My first job out of college was as a Youth and Family Lay Minister at Burke Lutheran Church in Madison, WI, in 2012. I was consecrated in November 2012 with Reverend Walter Wangerin, Jr. preaching. In 2014, I became a Match Support Specialist at Big Brothers Big Sisters of Dane County, and in January 2017 became the Program Director where I manage twelve employees who ensure youth in our community are in safe and thriving mentor relationships. We served 642 youth in Dane County last year.
In the LDC Community, I continue to be an active participant in area conferences. I helped my area plan and host the Annual Meeting in Kenosha, WI, and serve as the conference registrar for most years.
It was odd to me when Lisa Polito pointed out that I was the first Business student in the diaconal formation program as I see no disconnect between the world of business and the world of religion. I personally believe all pastors and church leaders should be required to take business courses.
All the concepts I learned in business school had similar counterparts in the church world. The pastor can be equated to a manager (of church staff) and a church council is like a board of directors. And there are plenty of concepts that are exactly the same, such as budgets, by-laws, strategic planning, missions, and visions. When a business is poorly managed, it results in low profits, staff layoffs, and closing doors.

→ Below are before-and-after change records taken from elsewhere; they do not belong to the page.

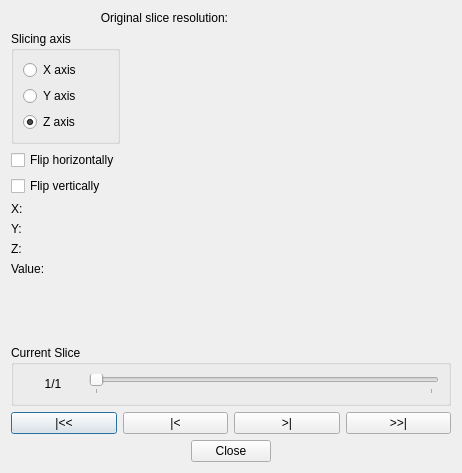
Before: the Qt Designer form vox-desk-qt/src/vvsliceviewer.ui in deskvox/deskvox, drawn with Qt 5.
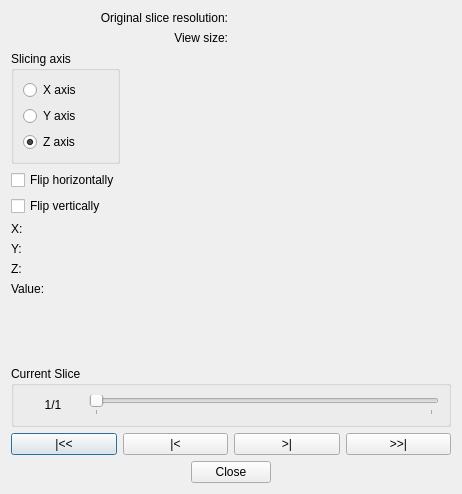
After: the same form once the commit is applied.

What changed in the file:
```diff
--- a/vox-desk-qt/src/vvsliceviewer.ui
+++ b/vox-desk-qt/src/vvsliceviewer.ui
@@ -7,7 +7,7 @@
     <x>0</x>
     <y>0</y>
     <width>462</width>
-    <height>473</height>
+    <height>494</height>
    </rect>
   </property>
   <property name="windowTitle">
@@ -35,6 +35,27 @@
      </item>
     </layout>
    </item>
+   <item>
+    <layout class="QHBoxLayout" name="viewSizeLayout">
+     <item>
+      <widget class="QLabel" name="viewSizeTextLabel">
+       <property name="text">
+        <string>View size:</string>
+       </property>
+       <property name="alignment">
+        <set>Qt::AlignRight|Qt::AlignTrailing|Qt::AlignVCenter</set>
+       </property>
+      </widget>
+     </item>
+     <item>
+      <widget class="QLabel" name="viewSizeLabel">
+       <property name="text">
+        <string/>
+       </property>
+      </widget>
+     </item>
+    </layout>
+   </item>
    <item>
     <layout class="QHBoxLayout" name="viewerLayout">
      <item>
```
Left out of the diff: 2 changed lines with no effect on the pictures.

When a church is poorly managed, it can lead to low offering collections, staff layoffs, and closing doors. But it can also have a big impact on people’s faith lives. Although I no longer work in parish ministry, I still need the skills and concepts learned in business school in my role as a non-profit leader and I feel called in the way that I serve in this secular ministry.